            Pomeroy moved to strike a portion of DEED’s brief, arguing that it refers to a document that is not in the record.  While conducting a de novo hearing on appeal, the SURJ may not consider any evidence outside the record established at the evidentiary hearing before the ULJ.  Minn. Stat. § 268.105, subd. 2(d) (2004) (“A [SURJ] shall not, except for purposes of deciding whether to remand a matter to an [ULJ] for a further evidentiary hearing, consider any evidence that was not submitted at the hearing before the [ULJ].”) (emphasis added); see also Thiele v. Stich, 425 N.W.2d 580, 582-83 (Minn. 1988) (“An appellate court may not base its decision on matters outside the record on appeal, and may not consider matters not produced and received in evidence below.”); Haskins, 558 N.W.2d at 512 n.4.

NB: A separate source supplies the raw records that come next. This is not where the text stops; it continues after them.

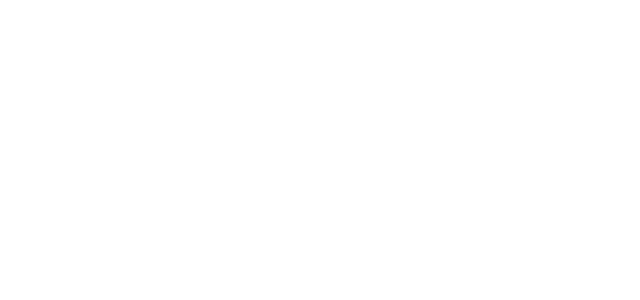
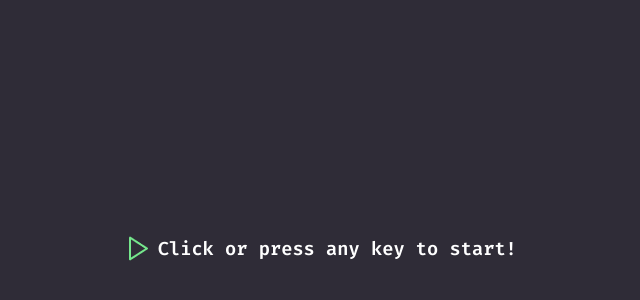
Before and after one commit to RenanPaixao/Digitando..., a Vue app: page / in a window 1280 px wide. Shown: the part 152-452 px from the top of the page, without its empty margins (317-957 px from the left). Built offline with nearby package versions, Linux system fonts and the light colour scheme.

Commit message:
feat: add InitialOverlay component

```diff
--- a/src/App.vue
+++ b/src/App.vue
@@ -1,9 +1,17 @@
 <template>
 	<div>
+		<press-start v-if="isPaused" @start="startTyping"/>
 	</div>
 </template>
 
 <script lang="ts" setup>
+import PressStart from './components/PressStart.vue'
+import { ref } from 'vue'
+
+const isPaused = ref(true)
+function startTyping(){
+	isPaused.value = !isPaused.value
+}
 </script>
 
 <style lang="scss">
--- a/src/assets/styles/main.scss
+++ b/src/assets/styles/main.scss
@@ -1,10 +1,12 @@
+@import url('https://fonts.googleapis.com/css2?family=Fira+Code:wght@600;700&display=swap');
 @mixin overlay {
   position: fixed;
   top: 0;
   bottom: 0;
   left: 0;
   right: 0;
-  background-color: rgba(0, 0, 0, 0.3);
+  background-color: #191622;
+  opacity: 0.9;
   display: flex;
   justify-content: center;
   align-items: center;
--- /dev/null
+++ b/src/components/PressStart.vue
@@ -0,0 +1,44 @@
+<template>
+	<div class="initial-overlay">
+	<h3 class="initial-overlay__message" @click="start"> <img src="@/assets/images/play-arrow.png" alt="a green play arrow"> Click or press any key to start!</h3>
+	</div>
+</template>
+
+<script lang="ts" setup>
+import { onBeforeUnmount, onMounted } from 'vue'
+
+const emits = defineEmits(['start'])
+function start(){
+	emits('start')
+}
+
+onMounted(()=>{
+	document.addEventListener('keydown', ()=>{
+		start()
+	})
+})
+onBeforeUnmount(()=>{
+	document.removeEventListener('keydown', ()=>{})
+})
+</script>
+
+<style lang="scss" scoped>
+	.initial-overlay{
+		@include overlay;
+
+		.initial-overlay__message{
+			font-weight: 600;
+
+			display: flex;
+			align-items: center;
+
+			font-family: Fira Code, serif;
+			color: #FFF;
+			cursor: pointer;
+
+			img{
+				margin-right: 0.6rem;
+			}
+		}
+	}
+</style>
--- a/src/main.ts
+++ b/src/main.ts
@@ -1,9 +1,9 @@
-import { createApp } from 'vue';
+import { createApp } from 'vue'
 import store from './store/index'
 import router from './routes'
-import App from './App.vue';
+import App from './App.vue'
 
 createApp(App)
     .use(store)
     .use(router)
-    .mount('#app');
+    .mount('#app')
--- a/src/views/NotFound.vue
+++ b/src/views/NotFound.vue
@@ -4,7 +4,7 @@
 
 <script>
 export default {
-  name: "NotFound"
+  name: 'NotFound'
 }
 </script>
 
```
Also changed, not shown: .eslintrc.js, src/assets/images/play-arrow.png (added), 1 other file (tests, documents, lock files or other folders).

Pomeroy moved to strike footnote three on page seven of DEED’s brief, as well as the sentence that precedes the footnote.  The document referred to in the footnote is a letter from Fusion’s human-resources manager to the SURJ, seeking review and reversal of the ULJ’s decision.  Any consideration of that document was improper for two reasons.  First, Pomeroy lacked an opportunity to respond to the assertions in the letter, as he was never provided with a copy.  Second, the letter attempts to introduce new facts into the record, which the clear language of the statute prohibits.  Therefore, we grant Pomeroy’s motion to strike this material, as this court will generally “strike documents in a brief that are not part of the appellate record.”  State v. Dalbec, 594 N.W.2d 530, 533 (Minn. App. 1999).

In addition, Pomeroy urges this court to find that the presence of this letter in the record constitutes a violation of his right to procedural due process and requires remand for a further evidentiary hearing where Pomeroy can respond to the factual assertions made in the letter.  In the criminal context, when an individual suffers a deprivation of a constitutional right as a result of an evidentiary ruling, the state must show that the error was “harmless beyond a reasonable doubt.”  State v. Richardson, 670 N.W.2d 267, 277 (Minn. 2003).  In most other contexts, evidentiary rulings will only be overturned if there is a reasonable probability that the wrongfully admitted evidence significantly affected the verdict.  State v. Post, 512 N.W.2d 99, 102 n.2 (Minn. 1994).  This is not a criminal case; therefore, application of the rigid constitutional standard in Richardson would not be appropriate.  In Portz, this court addressed the problem of non-record evidence in an unemployment-compensation proceeding.  397 N.W.2d at 14.  We stated that, because the SURJ’s written findings and conclusions referred to record evidence only, there was no prejudice to the relator even if the SURJ had viewed evidence not before the ULJ.  Id.  Here, the SURJ’s findings of fact are reasonably supported by the evidence properly received in the record, and there is no evidence that the SURJ improperly relied on the letter in question.  We conclude that the non-record evidence does not require a reversal or a remand.

            Affirmed; motion granted.

[1] Effective August 1, 2004, the statutory title of the individual conducting review proceedings under Minn. Stat. § 268.105, subd. 2 (2004), was changed to “senior unemployment review judge.”  Compare Minn. Stat. § 268.105, subd. 2 (2004), with Minn. Stat. § 268.105, subd. 2 (2002) (referring to the representative of the commissioner).

[2] Our analysis is not affected by the fact that Pomeroy attempted to rescind his notice of quit.  As the statute clearly states, “An employee who seeks to withdraw a previously submitted notice of quitting shall be considered to have quit the employment if the employer does not agree that the notice may be withdrawn.”  Minn. Stat. § 268.095, subd. 2(c) (2004).  Since Fusion did not allow Pomeroy to withdraw his notice to quit, he is deemed to have voluntarily terminated his employment.

[3] Pomeroy interprets Zepp as holding that the applicant’s age (57 years) was determinative; yet, it was the doubling of the workload over two years that rendered the employer’s demands unreasonable.  Zepp, 272 N.W.2d at 263.